Experimental work, further analysis of global case studies experimental. The student will be expected to present their work in progress in at least one UK and one international conference per year

Further reading

Blanks DE, Holwell DA, Fiorentini ML, Moroni M, Giuliani A, Tassara S, González-Jiménez J-M, Boyce AJ, Ferrari E. 2020. Fluxing of mantle carbon as a physical agent for metallogenic fertilisation of the crust. Nature Communications, 11, 4342, https://doi.org/10.1038/s41467-020-18157-6

Goodenough KM, Deady EA, Beard CD, Broom-Fendley S, Elliot HAL, van den Berg F, Ozturk H. Carbonatites and Alkaline Igneous Rocks in Post-Collisional Settings: Storehouses of Rare Earth Elements. Journal of Earth Science, https://doi.org/10.1007/s12583-021-1500-5

Holwell DA, Blanks DE. 2020. Emplacement of magmatic Cu-Au-Te(-Ni-PGE) sulfide blebs in alkaline mafic rocks of the Mordor Complex, Northern Territory, Australia. Mineralium Deposita,  https://doi.org/10.1007/s00126-020-01015-2

Holwell DA, Fiorentini M, McDonald I, Lu Y, Giuliani A, Smith DJ, Keith M, Locmelis M. 2019. A metasomatized lithospheric mantle control on the metallogenic signature of post-subduction magmatism. Nature Communications 10, 3511, https://doi.org/10.1038/s41467-019-11065-4

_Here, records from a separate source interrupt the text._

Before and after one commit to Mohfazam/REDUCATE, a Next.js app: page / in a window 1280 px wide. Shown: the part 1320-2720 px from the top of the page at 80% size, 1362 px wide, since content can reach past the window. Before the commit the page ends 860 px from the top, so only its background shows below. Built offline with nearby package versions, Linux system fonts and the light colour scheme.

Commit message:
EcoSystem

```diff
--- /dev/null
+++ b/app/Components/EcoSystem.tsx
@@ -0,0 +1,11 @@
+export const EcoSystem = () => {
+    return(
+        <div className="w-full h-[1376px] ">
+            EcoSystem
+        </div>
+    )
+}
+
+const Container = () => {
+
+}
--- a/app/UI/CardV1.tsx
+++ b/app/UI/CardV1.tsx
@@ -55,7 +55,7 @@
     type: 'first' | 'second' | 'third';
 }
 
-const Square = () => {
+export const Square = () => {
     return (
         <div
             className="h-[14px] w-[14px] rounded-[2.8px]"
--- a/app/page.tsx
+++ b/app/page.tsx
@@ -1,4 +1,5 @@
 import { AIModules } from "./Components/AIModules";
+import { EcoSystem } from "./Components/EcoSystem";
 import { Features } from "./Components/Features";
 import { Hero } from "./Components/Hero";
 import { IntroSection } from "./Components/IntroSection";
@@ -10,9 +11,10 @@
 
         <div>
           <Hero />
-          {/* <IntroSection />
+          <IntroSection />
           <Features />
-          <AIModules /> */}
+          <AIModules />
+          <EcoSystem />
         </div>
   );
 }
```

Nabyl Z, Massuyeau M, Gaillard F, Tuduri J, Iacono-MArziano G, Rogerie G, Le Trong E, Di Carlo I, Melleton J, Bailly L. 2020. A window in the course of alkaline magma differentiation conducive to immiscible REE-rich carbonatites. Geochimica et Cosmochimica Acta 282, 297-323.

Styles MT, Gunn AG, Rollin KE. 2004. A preliminary study of PGE in the Late Caledonian Loch Borralan and Loch Ailsh alkaline pyroxenite-syenite complexes, north-west Scotland. Mineral Deposita 39:240–255

 

COVID-19

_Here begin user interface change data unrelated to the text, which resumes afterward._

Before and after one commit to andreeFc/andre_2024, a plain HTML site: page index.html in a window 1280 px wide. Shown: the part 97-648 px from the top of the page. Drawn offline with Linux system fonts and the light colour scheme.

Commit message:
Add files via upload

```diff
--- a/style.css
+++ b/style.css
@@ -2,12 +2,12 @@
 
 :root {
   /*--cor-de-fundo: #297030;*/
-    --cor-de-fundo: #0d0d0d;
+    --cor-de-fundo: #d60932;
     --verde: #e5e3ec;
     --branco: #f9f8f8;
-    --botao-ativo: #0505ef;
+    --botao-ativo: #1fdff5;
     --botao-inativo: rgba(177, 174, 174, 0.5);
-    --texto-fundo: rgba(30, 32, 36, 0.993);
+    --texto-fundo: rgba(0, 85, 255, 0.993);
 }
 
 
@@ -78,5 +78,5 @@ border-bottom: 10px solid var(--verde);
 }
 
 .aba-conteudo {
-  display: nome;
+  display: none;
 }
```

COVID-19 may impact the ability to travel to field sites and external laboratories. The first field site is in the UK, and is accessible. In addition, cores are available to work on at the BGS in Keyworth. The supervisory team have a large sample suite that would be available if sampling is delayed. Almost all of the analytical work will be done at UoL. Visits to external collaborators and labs are planned, but if they are not possible, samples can be sent to be analysed in the respective labs.